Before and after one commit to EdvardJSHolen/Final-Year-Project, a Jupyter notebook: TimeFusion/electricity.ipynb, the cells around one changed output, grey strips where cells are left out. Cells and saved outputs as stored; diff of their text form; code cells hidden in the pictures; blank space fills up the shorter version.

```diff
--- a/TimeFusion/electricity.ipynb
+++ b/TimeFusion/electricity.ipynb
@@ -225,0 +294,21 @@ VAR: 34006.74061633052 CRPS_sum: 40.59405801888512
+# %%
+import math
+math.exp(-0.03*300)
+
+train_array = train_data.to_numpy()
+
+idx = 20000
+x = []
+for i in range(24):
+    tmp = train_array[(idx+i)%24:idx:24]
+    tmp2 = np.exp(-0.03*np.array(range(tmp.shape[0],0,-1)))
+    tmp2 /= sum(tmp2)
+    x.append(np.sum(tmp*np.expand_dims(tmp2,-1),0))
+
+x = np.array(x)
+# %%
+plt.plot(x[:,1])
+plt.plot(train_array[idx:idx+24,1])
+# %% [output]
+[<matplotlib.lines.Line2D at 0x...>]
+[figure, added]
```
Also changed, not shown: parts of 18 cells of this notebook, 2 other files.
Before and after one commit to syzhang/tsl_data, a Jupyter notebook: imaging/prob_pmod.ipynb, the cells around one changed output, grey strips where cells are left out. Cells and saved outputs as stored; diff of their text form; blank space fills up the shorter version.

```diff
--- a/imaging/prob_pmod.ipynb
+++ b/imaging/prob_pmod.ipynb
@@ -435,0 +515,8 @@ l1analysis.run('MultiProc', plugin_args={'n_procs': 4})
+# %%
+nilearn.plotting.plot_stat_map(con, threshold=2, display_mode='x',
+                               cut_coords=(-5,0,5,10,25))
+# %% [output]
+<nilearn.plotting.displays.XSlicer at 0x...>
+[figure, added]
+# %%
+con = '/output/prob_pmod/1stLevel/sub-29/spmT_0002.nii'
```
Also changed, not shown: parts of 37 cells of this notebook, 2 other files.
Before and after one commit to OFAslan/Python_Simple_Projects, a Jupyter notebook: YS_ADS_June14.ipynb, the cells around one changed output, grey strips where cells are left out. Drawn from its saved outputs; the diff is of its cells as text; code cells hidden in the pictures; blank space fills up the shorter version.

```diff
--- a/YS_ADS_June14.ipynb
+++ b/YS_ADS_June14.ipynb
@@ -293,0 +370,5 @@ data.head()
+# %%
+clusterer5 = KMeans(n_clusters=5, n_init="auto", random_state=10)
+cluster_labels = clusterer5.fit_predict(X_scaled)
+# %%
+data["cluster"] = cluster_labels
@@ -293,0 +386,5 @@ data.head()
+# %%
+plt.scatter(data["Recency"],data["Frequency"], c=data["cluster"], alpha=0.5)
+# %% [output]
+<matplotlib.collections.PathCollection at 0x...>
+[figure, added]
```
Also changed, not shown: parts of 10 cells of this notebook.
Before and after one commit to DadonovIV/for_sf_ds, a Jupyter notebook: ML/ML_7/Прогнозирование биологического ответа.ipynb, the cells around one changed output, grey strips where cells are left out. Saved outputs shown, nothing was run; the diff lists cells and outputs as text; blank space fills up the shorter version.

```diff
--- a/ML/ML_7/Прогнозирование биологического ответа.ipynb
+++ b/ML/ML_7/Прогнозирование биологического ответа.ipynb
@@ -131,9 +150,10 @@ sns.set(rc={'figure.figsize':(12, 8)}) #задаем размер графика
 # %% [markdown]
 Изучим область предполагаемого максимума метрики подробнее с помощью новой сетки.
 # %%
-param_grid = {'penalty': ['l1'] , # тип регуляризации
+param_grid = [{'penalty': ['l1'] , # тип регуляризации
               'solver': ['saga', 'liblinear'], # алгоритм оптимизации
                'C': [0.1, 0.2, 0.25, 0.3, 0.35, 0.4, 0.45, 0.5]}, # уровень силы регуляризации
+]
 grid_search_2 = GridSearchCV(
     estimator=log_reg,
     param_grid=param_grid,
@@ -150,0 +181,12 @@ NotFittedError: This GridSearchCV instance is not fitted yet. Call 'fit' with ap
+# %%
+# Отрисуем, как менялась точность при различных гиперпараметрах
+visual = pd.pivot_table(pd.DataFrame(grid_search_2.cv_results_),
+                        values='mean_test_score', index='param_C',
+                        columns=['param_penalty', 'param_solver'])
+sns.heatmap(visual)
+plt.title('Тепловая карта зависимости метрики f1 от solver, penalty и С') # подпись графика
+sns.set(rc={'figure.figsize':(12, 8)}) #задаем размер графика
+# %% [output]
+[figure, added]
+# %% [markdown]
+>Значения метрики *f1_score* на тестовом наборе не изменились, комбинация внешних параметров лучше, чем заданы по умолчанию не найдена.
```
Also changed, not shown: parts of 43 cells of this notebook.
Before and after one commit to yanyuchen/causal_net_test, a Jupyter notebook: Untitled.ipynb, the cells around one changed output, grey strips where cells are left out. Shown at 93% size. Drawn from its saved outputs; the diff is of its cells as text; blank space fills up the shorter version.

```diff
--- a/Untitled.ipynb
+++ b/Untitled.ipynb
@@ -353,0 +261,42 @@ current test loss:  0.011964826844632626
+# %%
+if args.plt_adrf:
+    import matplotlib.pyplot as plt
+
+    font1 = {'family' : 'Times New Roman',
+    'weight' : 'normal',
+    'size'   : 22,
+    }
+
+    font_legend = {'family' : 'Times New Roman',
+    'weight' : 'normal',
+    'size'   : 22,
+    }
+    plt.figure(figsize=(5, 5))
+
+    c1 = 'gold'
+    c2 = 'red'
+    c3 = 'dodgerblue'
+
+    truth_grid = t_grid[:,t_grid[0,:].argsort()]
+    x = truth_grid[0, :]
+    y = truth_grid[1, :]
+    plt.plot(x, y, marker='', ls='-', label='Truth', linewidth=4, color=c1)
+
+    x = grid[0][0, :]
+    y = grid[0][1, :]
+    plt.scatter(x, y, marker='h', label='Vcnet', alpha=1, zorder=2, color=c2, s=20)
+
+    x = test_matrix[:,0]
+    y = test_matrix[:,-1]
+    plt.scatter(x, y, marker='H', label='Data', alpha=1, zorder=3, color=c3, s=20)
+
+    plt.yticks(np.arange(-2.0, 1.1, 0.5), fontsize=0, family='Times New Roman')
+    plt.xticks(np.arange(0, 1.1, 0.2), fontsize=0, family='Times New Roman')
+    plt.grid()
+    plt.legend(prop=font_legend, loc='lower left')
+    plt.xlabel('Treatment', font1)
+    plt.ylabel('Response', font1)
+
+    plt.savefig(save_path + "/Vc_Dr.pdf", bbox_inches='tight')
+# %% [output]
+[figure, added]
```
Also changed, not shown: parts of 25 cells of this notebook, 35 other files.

□ □ □ □

• Task directions:
Scan the lines above for the word "Roman", then copy each line that has it.

• Result of the task:
+    font1 = {'family' : 'Times New Roman',
+    font_legend = {'family' : 'Times New Roman',
+    plt.yticks(np.arange(-2.0, 1.1, 0.5), fontsize=0, family='Times New Roman')
+    plt.xticks(np.arange(0, 1.1, 0.2), fontsize=0, family='Times New Roman')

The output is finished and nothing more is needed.